→ **YOUR ASSIGNMENT**:
Gather all lines in the data that hold the string "home".

==== DATA

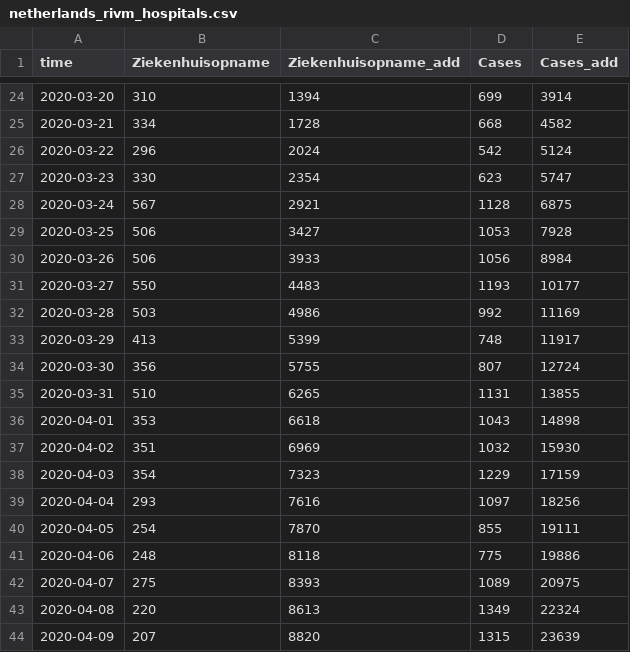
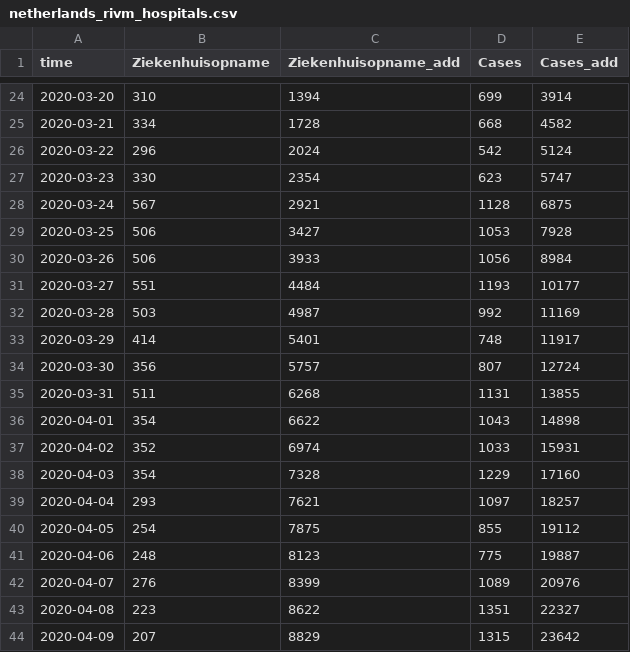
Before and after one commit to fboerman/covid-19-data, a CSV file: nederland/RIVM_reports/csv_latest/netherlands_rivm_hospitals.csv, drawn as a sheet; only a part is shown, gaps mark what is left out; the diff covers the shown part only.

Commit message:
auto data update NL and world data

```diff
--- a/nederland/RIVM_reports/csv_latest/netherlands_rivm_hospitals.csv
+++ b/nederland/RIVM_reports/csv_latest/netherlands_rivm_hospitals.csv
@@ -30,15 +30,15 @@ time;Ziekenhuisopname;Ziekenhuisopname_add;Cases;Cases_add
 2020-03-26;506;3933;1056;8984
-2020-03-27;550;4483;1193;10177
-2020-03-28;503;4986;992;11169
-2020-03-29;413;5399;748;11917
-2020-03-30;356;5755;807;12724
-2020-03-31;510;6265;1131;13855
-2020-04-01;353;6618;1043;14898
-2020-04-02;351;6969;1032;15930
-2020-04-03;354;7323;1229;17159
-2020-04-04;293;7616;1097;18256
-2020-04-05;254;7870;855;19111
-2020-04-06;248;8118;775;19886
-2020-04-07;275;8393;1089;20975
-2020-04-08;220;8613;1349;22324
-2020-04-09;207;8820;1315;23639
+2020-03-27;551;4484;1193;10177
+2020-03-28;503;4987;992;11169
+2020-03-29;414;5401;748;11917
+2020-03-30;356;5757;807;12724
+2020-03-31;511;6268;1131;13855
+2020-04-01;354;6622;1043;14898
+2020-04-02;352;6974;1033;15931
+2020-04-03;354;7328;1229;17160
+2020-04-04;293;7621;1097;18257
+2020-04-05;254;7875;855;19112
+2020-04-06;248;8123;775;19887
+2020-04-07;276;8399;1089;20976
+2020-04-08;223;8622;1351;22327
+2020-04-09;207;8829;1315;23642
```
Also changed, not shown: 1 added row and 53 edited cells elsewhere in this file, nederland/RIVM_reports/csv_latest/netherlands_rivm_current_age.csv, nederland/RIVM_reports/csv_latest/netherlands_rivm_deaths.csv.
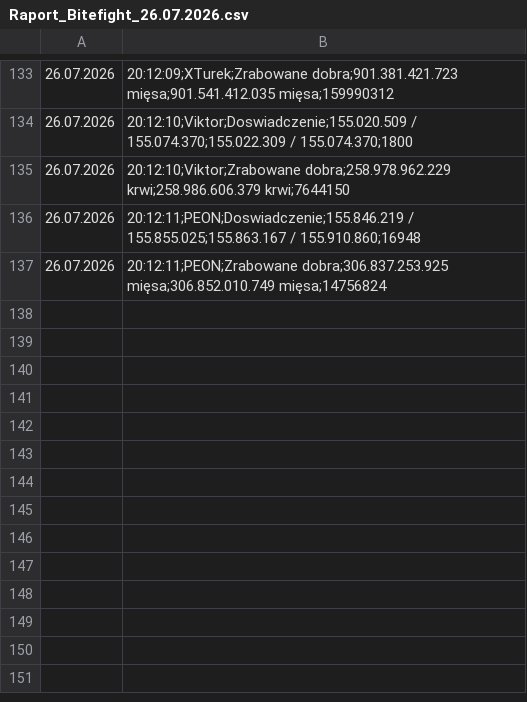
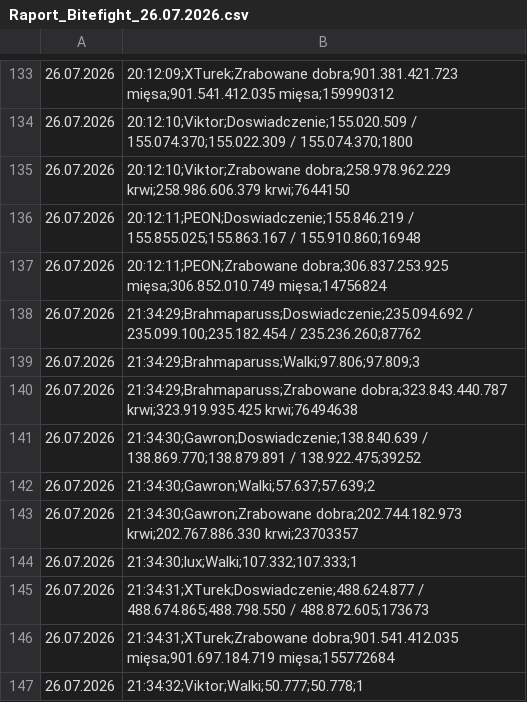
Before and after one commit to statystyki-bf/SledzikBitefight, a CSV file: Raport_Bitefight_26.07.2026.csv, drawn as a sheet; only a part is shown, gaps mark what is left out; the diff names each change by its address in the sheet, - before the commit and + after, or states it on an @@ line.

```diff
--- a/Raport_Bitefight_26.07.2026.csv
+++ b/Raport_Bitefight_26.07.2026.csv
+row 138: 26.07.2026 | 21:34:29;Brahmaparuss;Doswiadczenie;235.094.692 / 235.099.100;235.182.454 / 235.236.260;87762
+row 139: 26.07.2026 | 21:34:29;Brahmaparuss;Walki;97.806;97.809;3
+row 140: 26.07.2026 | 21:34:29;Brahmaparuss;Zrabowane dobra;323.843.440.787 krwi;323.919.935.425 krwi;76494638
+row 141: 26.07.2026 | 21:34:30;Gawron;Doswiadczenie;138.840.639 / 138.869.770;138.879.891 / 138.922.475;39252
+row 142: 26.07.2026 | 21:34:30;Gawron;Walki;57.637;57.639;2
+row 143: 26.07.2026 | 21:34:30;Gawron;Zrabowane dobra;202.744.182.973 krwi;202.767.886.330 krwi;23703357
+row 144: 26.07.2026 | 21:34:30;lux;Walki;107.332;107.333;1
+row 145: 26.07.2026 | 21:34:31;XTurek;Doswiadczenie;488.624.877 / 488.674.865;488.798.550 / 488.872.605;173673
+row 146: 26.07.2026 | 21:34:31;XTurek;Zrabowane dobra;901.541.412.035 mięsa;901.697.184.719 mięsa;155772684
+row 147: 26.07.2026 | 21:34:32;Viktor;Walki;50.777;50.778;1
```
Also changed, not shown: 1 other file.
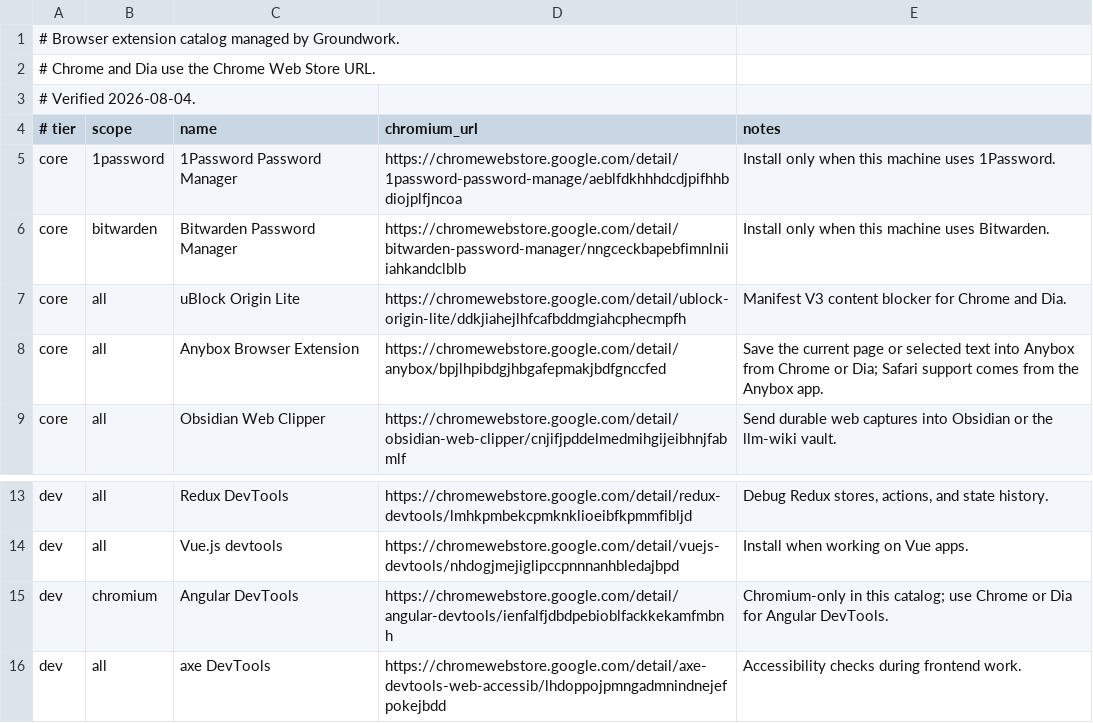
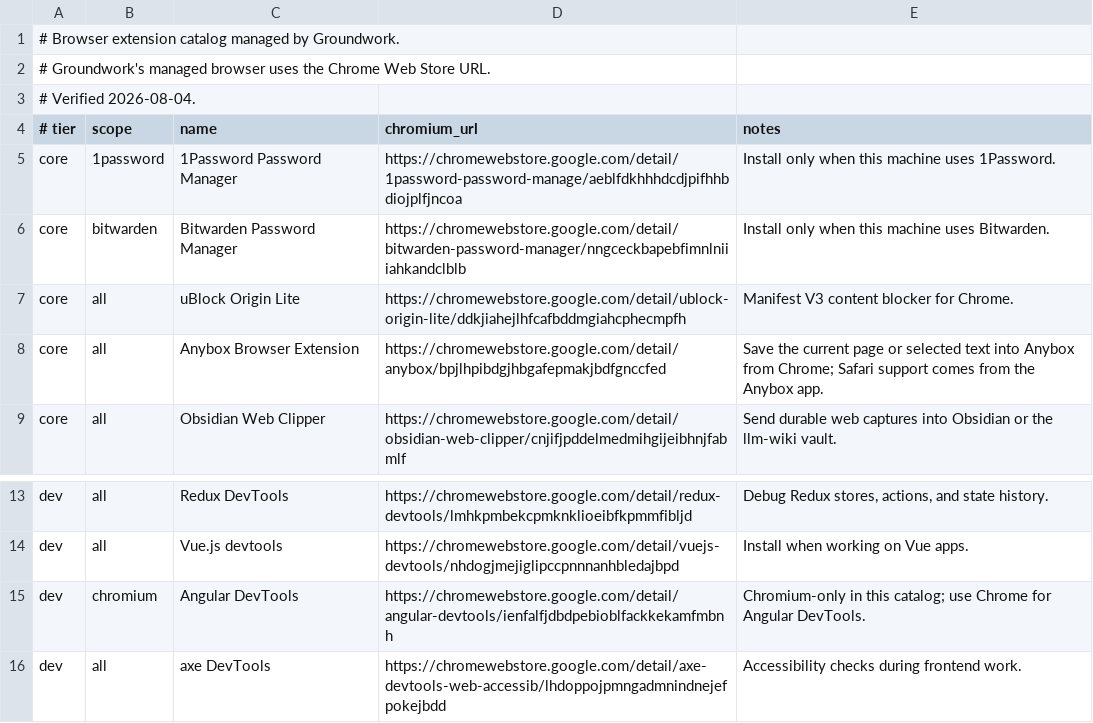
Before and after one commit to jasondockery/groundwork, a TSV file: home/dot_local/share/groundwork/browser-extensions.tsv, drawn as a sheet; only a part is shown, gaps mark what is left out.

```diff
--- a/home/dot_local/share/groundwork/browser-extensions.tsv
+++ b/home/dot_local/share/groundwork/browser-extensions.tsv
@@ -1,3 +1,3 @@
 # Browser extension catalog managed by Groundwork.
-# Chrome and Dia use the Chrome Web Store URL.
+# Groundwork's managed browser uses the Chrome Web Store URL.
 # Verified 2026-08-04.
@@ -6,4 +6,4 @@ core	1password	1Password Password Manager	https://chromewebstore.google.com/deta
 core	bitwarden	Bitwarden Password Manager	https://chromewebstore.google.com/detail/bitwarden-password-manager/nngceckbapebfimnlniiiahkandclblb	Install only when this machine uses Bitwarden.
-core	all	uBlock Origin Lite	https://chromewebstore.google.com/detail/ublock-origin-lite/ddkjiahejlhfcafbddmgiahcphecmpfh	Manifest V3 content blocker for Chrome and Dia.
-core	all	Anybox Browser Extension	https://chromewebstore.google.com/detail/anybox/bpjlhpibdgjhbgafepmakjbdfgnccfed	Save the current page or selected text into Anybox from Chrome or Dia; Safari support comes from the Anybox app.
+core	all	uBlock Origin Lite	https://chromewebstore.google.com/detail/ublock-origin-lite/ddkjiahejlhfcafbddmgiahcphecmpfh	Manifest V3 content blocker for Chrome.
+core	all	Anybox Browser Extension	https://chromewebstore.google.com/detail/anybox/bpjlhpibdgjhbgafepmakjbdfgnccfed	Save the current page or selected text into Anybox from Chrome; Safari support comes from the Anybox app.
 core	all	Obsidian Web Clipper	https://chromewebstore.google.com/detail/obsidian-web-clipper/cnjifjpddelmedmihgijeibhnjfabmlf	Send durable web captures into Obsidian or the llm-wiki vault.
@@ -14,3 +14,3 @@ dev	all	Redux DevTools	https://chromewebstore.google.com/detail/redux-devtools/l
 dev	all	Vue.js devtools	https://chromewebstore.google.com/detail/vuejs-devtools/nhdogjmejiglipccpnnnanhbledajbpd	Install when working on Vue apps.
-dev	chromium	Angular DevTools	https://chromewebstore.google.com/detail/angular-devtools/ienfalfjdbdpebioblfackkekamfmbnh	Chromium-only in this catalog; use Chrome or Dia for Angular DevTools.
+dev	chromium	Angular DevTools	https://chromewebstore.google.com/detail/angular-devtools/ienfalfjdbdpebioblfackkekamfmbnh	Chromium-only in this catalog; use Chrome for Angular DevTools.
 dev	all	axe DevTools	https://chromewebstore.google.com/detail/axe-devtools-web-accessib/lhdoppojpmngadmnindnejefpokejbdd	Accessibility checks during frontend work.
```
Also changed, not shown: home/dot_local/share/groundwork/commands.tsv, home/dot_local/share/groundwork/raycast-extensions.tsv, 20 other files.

========

→ **EXERCISE SOLUTION**:
Before and after one commit to jasondockery/groundwork, a TSV file: home/dot_local/share/groundwork/browser-extensions.tsv, drawn as a sheet; only a part is shown, gaps mark what is left out.
--- a/home/dot_local/share/groundwork/browser-extensions.tsv
+++ b/home/dot_local/share/groundwork/browser-extensions.tsv
Also changed, not shown: home/dot_local/share/groundwork/commands.tsv, home/dot_local/share/groundwork/raycast-extensions.tsv, 20 other files.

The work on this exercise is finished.